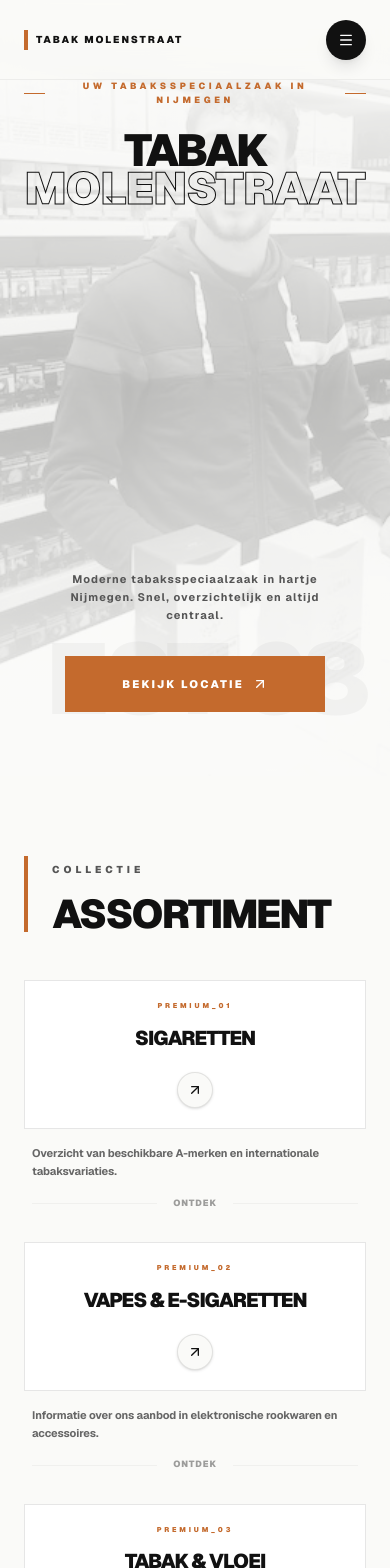
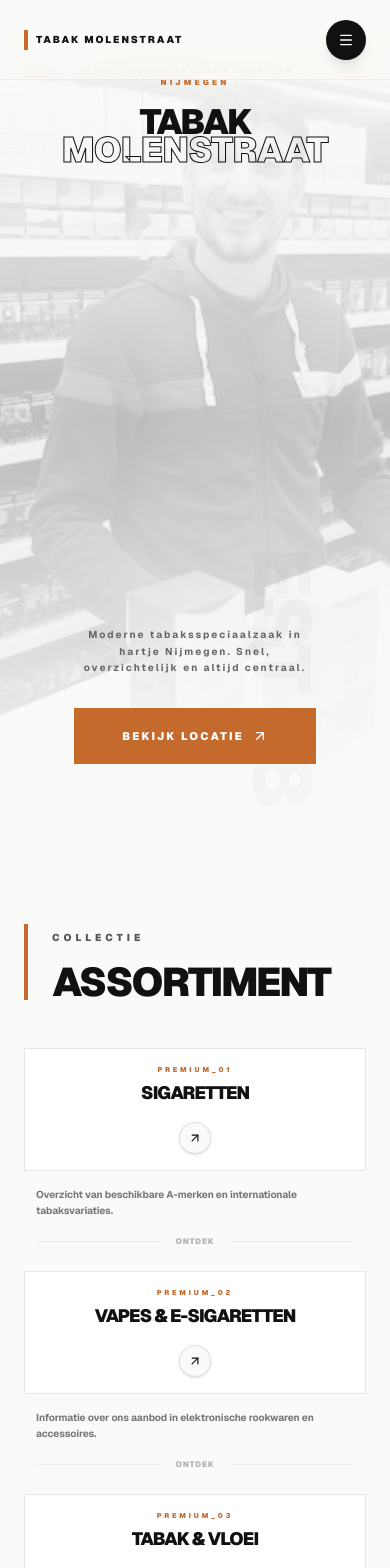
Before and after one commit to maximetdoucet-glitch/TabakMolenstraat, a Next.js app: page / in a window 390 px wide. Shown: the top 1568 px of the page. Built offline with nearby package versions, Linux system fonts and the light colour scheme.

Commit message:
design: finalize ultra-premium mobile refinements and deployment verification badge

```diff
--- a/src/app/assortiment/page.tsx
+++ b/src/app/assortiment/page.tsx
@@ -222,10 +222,10 @@ export default function AssortimentPage() {
 }
 
 function BrandLogo({ brand }: { brand: string }) {
-  // Purely typographic logo presentation for legal compliance - Refined scaling
+  // Purely typographic logo presentation for legal compliance - Ultra-Premium micro-scaling
   return (
     <div className="flex h-full w-full items-center justify-center">
-       <span className="text-sm font-black uppercase tracking-[0.4em] text-[#111]">
+       <span className="text-xs font-black uppercase tracking-[0.5em] text-[#111]">
          {brand}
        </span>
     </div>
@@ -246,17 +246,17 @@ function BrandCard({ brand, index }: { brand: string; index: number }) {
         damping: 20
       }}
       whileHover={{ y: -5 }}
-      className="group relative flex flex-col overflow-hidden border border-[#111]/10 bg-white transition-all duration-500 hover:border-[#111] hover:shadow-[0_40px_80px_-20px_rgba(0,0,0,0.12)]"
+      className="group relative flex flex-col overflow-hidden border border-[#111]/10 bg-white transition-all duration-500 hover:border-[#111] hover:shadow-[0_20px_40px_-10px_rgba(0,0,0,0.06)]"
     >
-      {/* Visual Area - Typographic & Compliant - More Compact */}
-      <div className="flex h-24 sm:h-28 w-full items-center justify-center bg-[#fafaf8]/50 p-4 transition-colors group-hover:bg-white border-b border-[#111]/5">
+      {/* Visual Area - Typographic & Compliant - Micro Layout */}
+      <div className="flex h-20 sm:h-24 w-full items-center justify-center bg-[#fafaf8]/50 p-4 transition-colors group-hover:bg-white border-b border-[#111]/5">
         <BrandLogo brand={brand} />
       </div>
 
-      <div className="z-10 flex flex-col justify-between p-6 pt-5 flex-grow">
+      <div className="z-10 flex flex-col justify-between p-5 pt-4 flex-grow">
         <div className="flex flex-col">
-          <div className="mb-3 h-1 w-6 bg-[#C46A2D] transition-all duration-500 group-hover:w-10" />
-          <h3 className="text-[10px] font-black uppercase tracking-[0.2em] text-[#111] opacity-60">
+          <div className="mb-3 h-1 w-5 bg-[#C46A2D] transition-all duration-500 group-hover:w-8" />
+          <h3 className="text-[9px] font-black uppercase tracking-[0.2em] text-[#000] opacity-80">
             {brand}
           </h3>
           <div className="mt-4 flex items-center gap-2">
--- a/src/components/mobile/mobile-category-grid.tsx
+++ b/src/components/mobile/mobile-category-grid.tsx
@@ -51,7 +51,7 @@ export function MobileCategoryGrid() {
         </h2>
       </div>
 
-      <div className="flex flex-col gap-8 sm:gap-12">
+      <div className="flex flex-col gap-6 sm:gap-10">
         {categories.map((category, idx) => (
           <motion.a
             key={category.id}
@@ -62,35 +62,35 @@ export function MobileCategoryGrid() {
             transition={{ duration: 0.6, delay: idx * 0.1 }}
             className="group relative flex flex-col"
           >
-            {/* Minimalist Typographic Header - More Compact */}
-            <div className="relative w-full overflow-hidden border border-[#111]/10 bg-white p-5 transition-all duration-700 group-active:bg-[#111]/5">
+            {/* Minimalist Typographic Header - Ultra Compact */}
+            <div className="relative w-full overflow-hidden border border-[#111]/10 bg-white p-4 transition-all duration-700 group-active:bg-[#111]/5">
               <div className="flex flex-col items-center text-center">
-                <span className="text-[7px] font-black uppercase tracking-[0.4em] text-[#C46A2D] mb-3 block">Premium_{category.index}</span>
-                <h3 className="text-xl font-black uppercase tracking-tighter text-[#111]">{category.title}</h3>
+                <span className="text-[7px] font-black uppercase tracking-[0.4em] text-[#C46A2D] mb-2 block">Premium_{category.index}</span>
+                <h3 className="text-lg font-black uppercase tracking-tighter text-[#111] leading-none mb-1">{category.title}</h3>
 
-                <div className="mt-5 flex h-9 w-9 items-center justify-center rounded-full border border-[#111]/10 bg-[#fafaf8] text-[#111] shadow-sm transition-transform duration-500 group-active:scale-110">
-                  <ArrowUpRight className="h-4 w-4" />
+                <div className="mt-4 flex h-8 w-8 items-center justify-center rounded-full border border-[#111]/10 bg-[#fafaf8] text-[#111] shadow-sm transition-transform duration-500 group-active:scale-110">
+                  <ArrowUpRight className="h-3.5 w-3.5" />
                 </div>
               </div>
             </div>
 
-            {/* Description Area - Tighter Spacing */}
-            <div className="mt-4 px-2">
-              <p className="text-[11px] font-bold leading-relaxed text-[#666]">
+            {/* Description Area - Micro Spacing */}
+            <div className="mt-4 px-3">
+              <p className="text-[10px] font-bold leading-relaxed text-[#777]">
                 {category.desc}
               </p>
-              <div className="mt-4 flex items-center gap-4 opacity-40">
-                 <div className="h-px grow bg-[#111]/10" />
-                 <span className="text-[9px] font-black uppercase tracking-widest text-[#111]">
+              <div className="mt-4 flex items-center gap-4 opacity-30">
+                 <div className="h-px grow bg-[#111]/20" />
+                 <span className="text-[8px] font-black uppercase tracking-widest text-[#111]">
                    {language === 'nl' ? 'ONTDEK' : language === 'en' ? 'DISCOVER' : 'ENTDECKEN'}
                  </span>
-                 <div className="h-px grow bg-[#111]/10" />
+                 <div className="h-px grow bg-[#111]/20" />
               </div>
             </div>
 
-            {/* High-fidelity numeric accent - More Subtle */}
-            <div className="absolute top-0 right-0 -z-10 opacity-[0.02] select-none pointer-events-none p-2">
-              <span className="text-[80px] font-black leading-none text-[#111]">{category.index}</span>
+            {/* High-fidelity numeric accent - Ultra Subtle */}
+            <div className="absolute top-0 right-0 -z-10 opacity-[0.015] select-none pointer-events-none p-2">
+              <span className="text-[60px] font-black leading-none text-[#111]">{category.index}</span>
             </div>
           </motion.a>
         ))}
--- a/src/components/mobile/mobile-hero.tsx
+++ b/src/components/mobile/mobile-hero.tsx
@@ -15,29 +15,29 @@ interface MobileHeroProps {
 
 export function MobileHero({ tagline, title, description, ctaText }: MobileHeroProps) {
   return (
-    <section className="relative flex min-h-[92dvh] w-full flex-col items-center justify-between bg-[#fafaf8] px-6 pb-16 pt-20 text-center">
+    <section className="relative flex min-h-[100dvh] w-full flex-col items-center justify-between bg-[#fafaf8] px-6 pb-20 pt-16 text-center overflow-hidden">
       {/* Background Image - Higher Fidelity framing for Mobile */}
       <div className="absolute inset-0 z-0 overflow-hidden opacity-[0.25] grayscale">
         <Image
           src="/assets/category_staff_cigarettes.jpg"
           alt="Boutique Atmosphere"
           fill
-          className="object-cover object-center"
+          className="object-cover object-top"
           priority
         />
         {/* Modern radial gradient for depth */}
-        <div className="absolute inset-0 bg-gradient-to-b from-white via-transparent to-white/80" />
+        <div className="absolute inset-0 bg-gradient-to-b from-white via-transparent to-[#fafaf8]" />
       </div>
 
-      {/* Header Area - Brought Up */}
+      {/* Header Area - Brought Up even higher */}
       <div className="relative z-10 flex flex-col items-center">
         <motion.div
           initial={{ opacity: 0, y: -10 }}
           animate={{ opacity: 1, y: 0 }}
-          className="flex items-center gap-3 mb-6"
+          className="flex items-center gap-3 mb-5"
         >
           <span className="h-px w-6 bg-[#C46A2D]" />
-          <span className="text-[9px] font-black uppercase tracking-[0.4em] text-[#C46A2D]">
+          <span className="text-[8px] font-black uppercase tracking-[0.4em] text-[#C46A2D]">
             {tagline}
           </span>
           <span className="h-px w-6 bg-[#C46A2D]" />
@@ -47,7 +47,7 @@ export function MobileHero({ tagline, title, description, ctaText }: MobileHeroP
           initial={{ opacity: 0, y: 20 }}
           animate={{ opacity: 1, y: 0 }}
           transition={{ delay: 0.1 }}
-          className="max-w-[90vw] text-[clamp(2.25rem,11.5vw,3.75rem)] font-black uppercase leading-[0.85] tracking-tighter text-[#111] break-words"
+          className="w-full text-[9vw] font-black uppercase leading-[0.8] tracking-tighter text-[#111] whitespace-nowrap"
         >
           {title.split(' ')[0]}<br />
           <span className="text-transparent" style={{ WebkitTextStroke: "1px #111" }}>
@@ -56,13 +56,13 @@ export function MobileHero({ tagline, title, description, ctaText }: MobileHeroP
         </motion.h1>
       </div>
 
-      {/* Bottom Area - Anchored lower for thumb visibility */}
-      <div className="relative z-10 flex flex-col items-center">
+      {/* Extreme Bottom Area - Anchored at the absolute bottom reach */}
+      <div className="relative z-10 flex flex-col items-center mt-auto">
         <motion.p
           initial={{ opacity: 0 }}
           animate={{ opacity: 1 }}
           transition={{ delay: 0.2 }}
-          className="mb-8 max-w-[260px] text-[11px] font-bold leading-relaxed tracking-widest text-[#555]"
+          className="mb-8 max-w-[240px] text-[10px] font-bold leading-relaxed tracking-[0.2em] text-[#666]"
         >
           {description}
         </motion.p>
@@ -86,14 +86,14 @@ export function MobileHero({ tagline, title, description, ctaText }: MobileHeroP
                 window.scrollTo({ top: offsetPosition, behavior: 'smooth' });
               }
             }}
-            className="w-full h-14 text-[10px]"
+            className="w-full h-14 text-[9px]"
           />
         </motion.div>
       </div>
 
-      {/* Aesthetic Accents */}
-      <div className="absolute bottom-12 right-6 opacity-[0.03] pointer-events-none select-none">
-         <span className="text-[100px] font-black leading-none tracking-tighter text-[#111]">EST 68</span>
+      {/* Aesthetic Accents - Subtler scaling */}
+      <div className="absolute bottom-32 right-[-20px] opacity-[0.02] pointer-events-none select-none rotate-90">
+         <span className="text-[80px] font-black leading-none tracking-tighter text-[#111]">EST 68</span>
       </div>
     </section>
   );
--- a/src/components/views/mobile-view.tsx
+++ b/src/components/views/mobile-view.tsx
@@ -36,6 +36,11 @@ export function MobileView() {
 
       {/* Standard Footer */}
       <Footer />
+
+      {/* Deployment Confirmation Badge (Temporary) */}
+      <div className="bg-[#111] py-2 text-center">
+        <span className="text-[8px] font-black uppercase tracking-[0.5em] text-white/20">Boutique Deployment v2.0-ULTRA</span>
+      </div>
     </main>
   );
 }
```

◆ ◆ ◆ ◆

Pick out each line in the material containing "Header".

-            {/* Minimalist Typographic Header - More Compact */}
+            {/* Minimalist Typographic Header - Ultra Compact */}
-      {/* Header Area - Brought Up */}
+      {/* Header Area - Brought Up even higher */}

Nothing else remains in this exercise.